The altercation that led to McKnight’s shooting began on the afternoon of Thursday, December 1, around the entrance to the Crescent City Connection in New Orleans, Normand said.
“Both individuals [were] driving erratically – not necessarily engaged yet,” he said. “We have a witness that says that Mr. McKnight was driving erratically across the bridge. At some point in time, he possibly cut Mr. Gasser off.
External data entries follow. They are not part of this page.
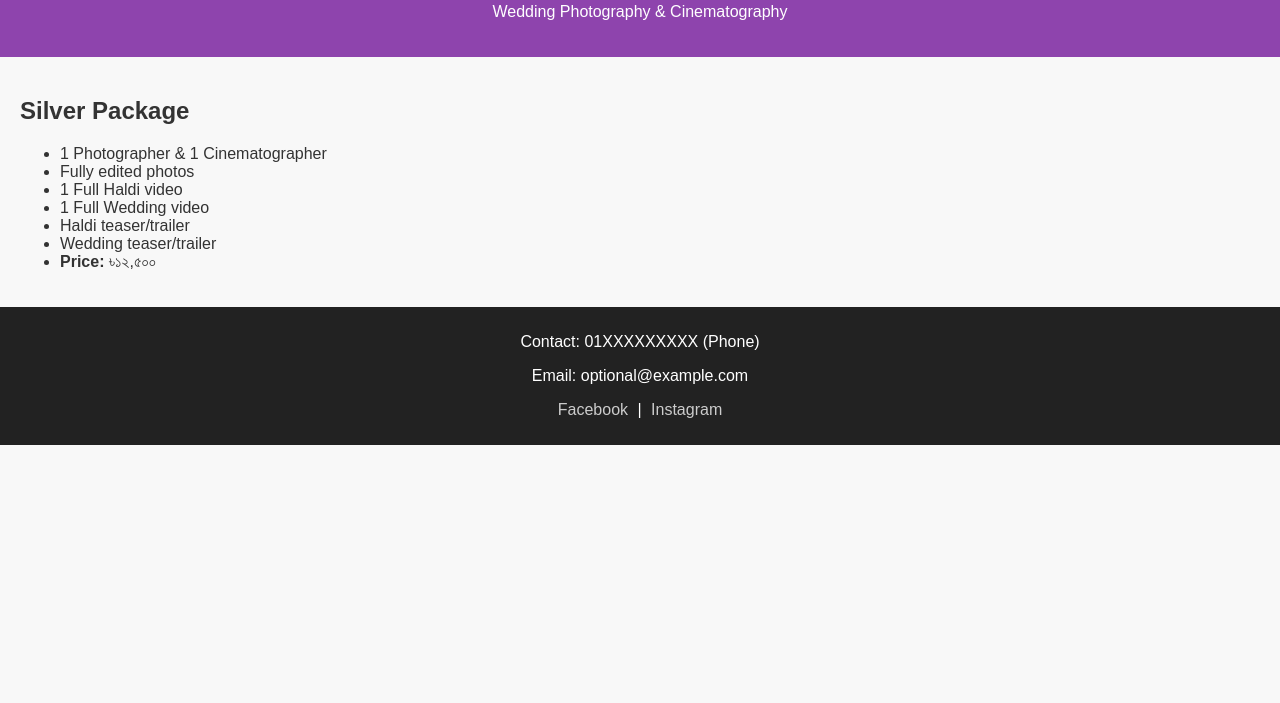
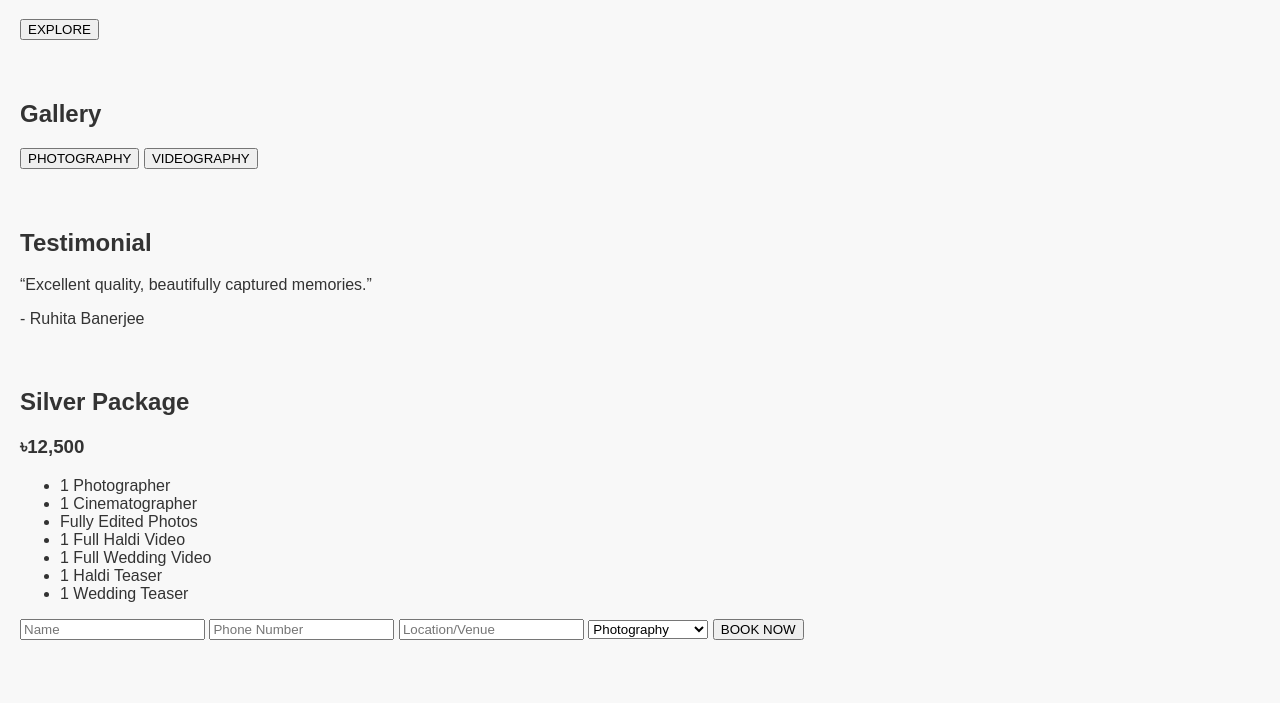
Before and after one commit to Tahsansojib/weddfest, a plain HTML site: page index.html in a window 1280 px wide. Shown: the part 97-800 px from the top of the page. Drawn offline with Linux system fonts and the light colour scheme.

Commit message:
Update index.html

```diff
--- a/index.html
+++ b/index.html
@@ -1,38 +1,57 @@
-
 <!DOCTYPE html>
 <html lang="en">
 <head>
-    <meta charset="UTF-8">
-    <meta name="viewport" content="width=device-width, initial-scale=1.0">
-    <title>Weddfest - Wedding Photography & Cinematography</title>
-    <link rel="stylesheet" href="style.css">
+  <meta charset="UTF-8">
+  <title>Weddfest - Capturing Moments</title>
+  <link rel="stylesheet" href="style.css">
 </head>
 <body>
-    <header>
-        <h1>Welcome to Weddfest</h1>
-        <p>Wedding Photography & Cinematography</p>
-    </header>
+  <section class="hero">
+    <div class="hero-content">
+      <h1>Capturing Moments,<br>Creating Memories</h1>
+      <button>EXPLORE</button>
+    </div>
+  </section>
 
-    <section id="package">
-        <h2>Silver Package</h2>
-        <ul>
-            <li>1 Photographer & 1 Cinematographer</li>
-            <li>Fully edited photos</li>
-            <li>1 Full Haldi video</li>
-            <li>1 Full Wedding video</li>
-            <li>Haldi teaser/trailer</li>
-            <li>Wedding teaser/trailer</li>
-            <li><strong>Price:</strong> ৳১২,৫০০</li>
-        </ul>
-    </section>
+  <section class="gallery">
+    <h2>Gallery</h2>
+    <div class="gallery-buttons">
+      <button>PHOTOGRAPHY</button>
+      <button>VIDEOGRAPHY</button>
+    </div>
+  </section>
 
-    <footer>
-        <p>Contact: 01XXXXXXXXX (Phone)</p>
-        <p>Email: optional@example.com</p>
-        <p>
-            <a href="#">Facebook</a> |
-            <a href="#">Instagram</a>
-        </p>
-    </footer>
+  <section class="testimonial">
+    <h2>Testimonial</h2>
+    <p>“Excellent quality, beautifully captured memories.”</p>
+    <span>- Ruhita Banerjee</span>
+  </section>
+
+  <section class="package">
+    <div class="details">
+      <h2>Silver Package</h2>
+      <h3>৳12,500</h3>
+      <ul>
+        <li>1 Photographer</li>
+        <li>1 Cinematographer</li>
+        <li>Fully Edited Photos</li>
+        <li>1 Full Haldi Video</li>
+        <li>1 Full Wedding Video</li>
+        <li>1 Haldi Teaser</li>
+        <li>1 Wedding Teaser</li>
+      </ul>
+    </div>
+    <form class="booking-form">
+      <input type="text" placeholder="Name">
+      <input type="text" placeholder="Phone Number">
+      <input type="text" placeholder="Location/Venue">
+      <select>
+        <option>Photography</option>
+        <option>Cinematography</option>
+        <option>Both</option>
+      </select>
+      <button type="submit">BOOK NOW</button>
+    </form>
+  </section>
 </body>
 </html>
```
Mr. Gasser, in his statement, says that he was irritated by that, and set out after Mr. McKnight.”
Both men took the General DeGaulle exit and “engaged each other many times” on General DeGaulle Drive before exiting down Behrman Highway, Normand said.
Both drivers engaged in aggressive behavior that Normand said included cutting one another off, zipping in and out of traffic, and cutting off other drivers, as they headed down Behrman.
“…Mr. Gasser was able to get in front of Mr. McKnight at the red light at Holmes and Behrman,” Normand said. “Mr. McKnight pulls around on the right hand side, comes to a stop on the side of Mr. Gasser’s car at Holmes and Behrman.”
Gasser’s car was completely penned in by traffic when he finally came to a stop.
“Mr. Gasser is hemmed in and does not have an avenue for retreat, as it relates to his vehicle,” Normand said. “The windows are rolled down, and they began to enter into a verbal altercation while still being in each other’s car.”
McKnight exited his car, approached Gasser’s driver side window, which was rolled down, and that’s when the situation turned deadly.
“At some point in time during that verbal altercation, Mr. Gasser pulls his weapon from between the seat and the console, and fires three shots Joe McKnight, killing him,” Normand said.
Normand declined to reveal details of Gasser’s statement, but said Gasser did report fearing for his life.
“Two people engaged in bad behavior that day,” Normand said. “Why? I don’t know.”